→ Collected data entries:
■ ■ ■
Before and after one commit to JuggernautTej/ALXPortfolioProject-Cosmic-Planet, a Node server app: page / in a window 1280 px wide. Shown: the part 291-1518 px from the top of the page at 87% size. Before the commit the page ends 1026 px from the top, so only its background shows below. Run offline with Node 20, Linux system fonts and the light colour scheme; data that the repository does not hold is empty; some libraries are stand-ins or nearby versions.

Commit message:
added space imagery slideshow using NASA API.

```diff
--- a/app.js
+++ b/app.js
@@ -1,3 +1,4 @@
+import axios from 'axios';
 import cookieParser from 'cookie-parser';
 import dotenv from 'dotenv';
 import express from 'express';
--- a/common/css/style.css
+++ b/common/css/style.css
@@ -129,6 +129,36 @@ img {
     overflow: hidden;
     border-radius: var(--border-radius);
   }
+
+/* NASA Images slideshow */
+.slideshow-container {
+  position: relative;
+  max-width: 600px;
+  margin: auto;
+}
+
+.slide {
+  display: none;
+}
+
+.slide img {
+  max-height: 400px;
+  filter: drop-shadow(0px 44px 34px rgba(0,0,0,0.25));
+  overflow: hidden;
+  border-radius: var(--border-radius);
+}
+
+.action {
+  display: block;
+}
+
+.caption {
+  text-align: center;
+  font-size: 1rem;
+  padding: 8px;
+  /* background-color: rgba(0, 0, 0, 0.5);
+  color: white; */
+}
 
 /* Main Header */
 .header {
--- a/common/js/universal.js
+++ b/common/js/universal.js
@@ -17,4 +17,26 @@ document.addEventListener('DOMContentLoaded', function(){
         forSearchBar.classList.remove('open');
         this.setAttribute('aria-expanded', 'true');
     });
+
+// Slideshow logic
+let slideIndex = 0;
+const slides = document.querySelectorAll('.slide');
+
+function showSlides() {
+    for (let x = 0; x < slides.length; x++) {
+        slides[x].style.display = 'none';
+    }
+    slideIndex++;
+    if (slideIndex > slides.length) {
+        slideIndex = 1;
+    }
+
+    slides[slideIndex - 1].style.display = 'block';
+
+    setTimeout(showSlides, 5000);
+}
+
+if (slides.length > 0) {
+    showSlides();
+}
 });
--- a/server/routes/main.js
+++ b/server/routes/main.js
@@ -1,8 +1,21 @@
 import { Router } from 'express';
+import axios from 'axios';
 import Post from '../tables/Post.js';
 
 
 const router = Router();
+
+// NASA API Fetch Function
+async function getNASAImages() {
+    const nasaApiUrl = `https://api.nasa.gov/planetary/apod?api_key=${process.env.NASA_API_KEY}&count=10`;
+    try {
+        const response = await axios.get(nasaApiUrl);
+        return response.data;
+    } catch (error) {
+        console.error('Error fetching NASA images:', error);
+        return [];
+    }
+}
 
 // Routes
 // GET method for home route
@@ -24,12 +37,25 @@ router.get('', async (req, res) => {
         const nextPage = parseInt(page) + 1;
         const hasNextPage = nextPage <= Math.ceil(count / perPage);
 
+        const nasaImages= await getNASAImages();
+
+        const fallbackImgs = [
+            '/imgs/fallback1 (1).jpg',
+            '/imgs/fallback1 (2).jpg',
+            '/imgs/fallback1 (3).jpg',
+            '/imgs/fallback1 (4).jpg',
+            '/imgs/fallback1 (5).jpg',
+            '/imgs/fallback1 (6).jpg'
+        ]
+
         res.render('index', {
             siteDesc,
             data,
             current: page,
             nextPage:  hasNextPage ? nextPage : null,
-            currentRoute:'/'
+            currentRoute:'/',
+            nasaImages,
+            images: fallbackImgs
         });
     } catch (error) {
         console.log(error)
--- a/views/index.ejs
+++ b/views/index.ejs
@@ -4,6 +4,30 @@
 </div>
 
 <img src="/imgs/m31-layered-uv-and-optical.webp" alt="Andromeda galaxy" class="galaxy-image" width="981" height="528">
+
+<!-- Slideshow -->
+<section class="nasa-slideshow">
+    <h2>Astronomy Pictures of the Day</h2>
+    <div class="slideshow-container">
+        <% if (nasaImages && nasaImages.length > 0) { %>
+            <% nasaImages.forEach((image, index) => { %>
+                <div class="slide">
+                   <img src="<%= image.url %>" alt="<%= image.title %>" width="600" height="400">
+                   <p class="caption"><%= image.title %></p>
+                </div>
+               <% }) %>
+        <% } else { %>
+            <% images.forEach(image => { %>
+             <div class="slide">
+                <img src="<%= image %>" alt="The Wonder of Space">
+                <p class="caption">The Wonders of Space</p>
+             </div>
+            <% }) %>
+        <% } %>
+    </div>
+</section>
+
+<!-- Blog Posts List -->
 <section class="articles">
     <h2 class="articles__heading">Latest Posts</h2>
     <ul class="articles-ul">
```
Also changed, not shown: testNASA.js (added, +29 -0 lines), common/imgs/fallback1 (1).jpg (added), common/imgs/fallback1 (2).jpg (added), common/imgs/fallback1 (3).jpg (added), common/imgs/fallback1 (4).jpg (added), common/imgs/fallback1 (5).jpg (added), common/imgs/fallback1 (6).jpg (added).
■ ■ ■
→ What you need to do: Could every entry be given again exactly, with no line skipped?

→ Reply to the exercise:
Before and after one commit to JuggernautTej/ALXPortfolioProject-Cosmic-Planet, a Node server app: page / in a window 1280 px wide. Shown: the part 291-1518 px from the top of the page at 87% size. Before the commit the page ends 1026 px from the top, so only its background shows below. Run offline with Node 20, Linux system fonts and the light colour scheme; data that the repository does not hold is empty; some libraries are stand-ins or nearby versions.

Commit message:
added space imagery slideshow using NASA API.

```diff
--- a/app.js
+++ b/app.js
@@ -1,3 +1,4 @@
+import axios from 'axios';
 import cookieParser from 'cookie-parser';
 import dotenv from 'dotenv';
 import express from 'express';
--- a/common/css/style.css
+++ b/common/css/style.css
@@ -129,6 +129,36 @@ img {
     overflow: hidden;
     border-radius: var(--border-radius);
   }
+
+/* NASA Images slideshow */
+.slideshow-container {
+  position: relative;
+  max-width: 600px;
+  margin: auto;
+}
+
+.slide {
+  display: none;
+}
+
+.slide img {
+  max-height: 400px;
+  filter: drop-shadow(0px 44px 34px rgba(0,0,0,0.25));
+  overflow: hidden;
+  border-radius: var(--border-radius);
+}
+
+.action {
+  display: block;
+}
+
+.caption {
+  text-align: center;
+  font-size: 1rem;
+  padding: 8px;
+  /* background-color: rgba(0, 0, 0, 0.5);
+  color: white; */
+}
 
 /* Main Header */
 .header {
--- a/common/js/universal.js
+++ b/common/js/universal.js
@@ -17,4 +17,26 @@ document.addEventListener('DOMContentLoaded', function(){
         forSearchBar.classList.remove('open');
         this.setAttribute('aria-expanded', 'true');
     });
+
+// Slideshow logic
+let slideIndex = 0;
+const slides = document.querySelectorAll('.slide');
+
+function showSlides() {
+    for (let x = 0; x < slides.length; x++) {
+        slides[x].style.display = 'none';
+    }
+    slideIndex++;
+    if (slideIndex > slides.length) {
+        slideIndex = 1;
+    }
+
+    slides[slideIndex - 1].style.display = 'block';
+
+    setTimeout(showSlides, 5000);
+}
+
+if (slides.length > 0) {
+    showSlides();
+}
 });
--- a/server/routes/main.js
+++ b/server/routes/main.js
@@ -1,8 +1,21 @@
 import { Router } from 'express';
+import axios from 'axios';
 import Post from '../tables/Post.js';
 
 
 const router = Router();
+
+// NASA API Fetch Function
+async function getNASAImages() {
+    const nasaApiUrl = `https://api.nasa.gov/planetary/apod?api_key=${process.env.NASA_API_KEY}&count=10`;
+    try {
+        const response = await axios.get(nasaApiUrl);
+        return response.data;
+    } catch (error) {
+        console.error('Error fetching NASA images:', error);
+        return [];
+    }
+}
 
 // Routes
 // GET method for home route
@@ -24,12 +37,25 @@ router.get('', async (req, res) => {
         const nextPage = parseInt(page) + 1;
         const hasNextPage = nextPage <= Math.ceil(count / perPage);
 
+        const nasaImages= await getNASAImages();
+
+        const fallbackImgs = [
+            '/imgs/fallback1 (1).jpg',
+            '/imgs/fallback1 (2).jpg',
+            '/imgs/fallback1 (3).jpg',
+            '/imgs/fallback1 (4).jpg',
+            '/imgs/fallback1 (5).jpg',
+            '/imgs/fallback1 (6).jpg'
+        ]
+
         res.render('index', {
             siteDesc,
             data,
             current: page,
             nextPage:  hasNextPage ? nextPage : null,
-            currentRoute:'/'
+            currentRoute:'/',
+            nasaImages,
+            images: fallbackImgs
         });
     } catch (error) {
         console.log(error)
--- a/views/index.ejs
+++ b/views/index.ejs
@@ -4,6 +4,30 @@
 </div>
 
 <img src="/imgs/m31-layered-uv-and-optical.webp" alt="Andromeda galaxy" class="galaxy-image" width="981" height="528">
+
+<!-- Slideshow -->
+<section class="nasa-slideshow">
+    <h2>Astronomy Pictures of the Day</h2>
+    <div class="slideshow-container">
+        <% if (nasaImages && nasaImages.length > 0) { %>
+            <% nasaImages.forEach((image, index) => { %>
+                <div class="slide">
+                   <img src="<%= image.url %>" alt="<%= image.title %>" width="600" height="400">
+                   <p class="caption"><%= image.title %></p>
+                </div>
+               <% }) %>
+        <% } else { %>
+            <% images.forEach(image => { %>
+             <div class="slide">
+                <img src="<%= image %>" alt="The Wonder of Space">
+                <p class="caption">The Wonders of Space</p>
+             </div>
+            <% }) %>
+        <% } %>
+    </div>
+</section>
+
+<!-- Blog Posts List -->
 <section class="articles">
     <h2 class="articles__heading">Latest Posts</h2>
     <ul class="articles-ul">
```
Also changed, not shown: testNASA.js (added, +29 -0 lines), common/imgs/fallback1 (1).jpg (added), common/imgs/fallback1 (2).jpg (added), common/imgs/fallback1 (3).jpg (added), common/imgs/fallback1 (4).jpg (added), common/imgs/fallback1 (5).jpg (added), common/imgs/fallback1 (6).jpg (added).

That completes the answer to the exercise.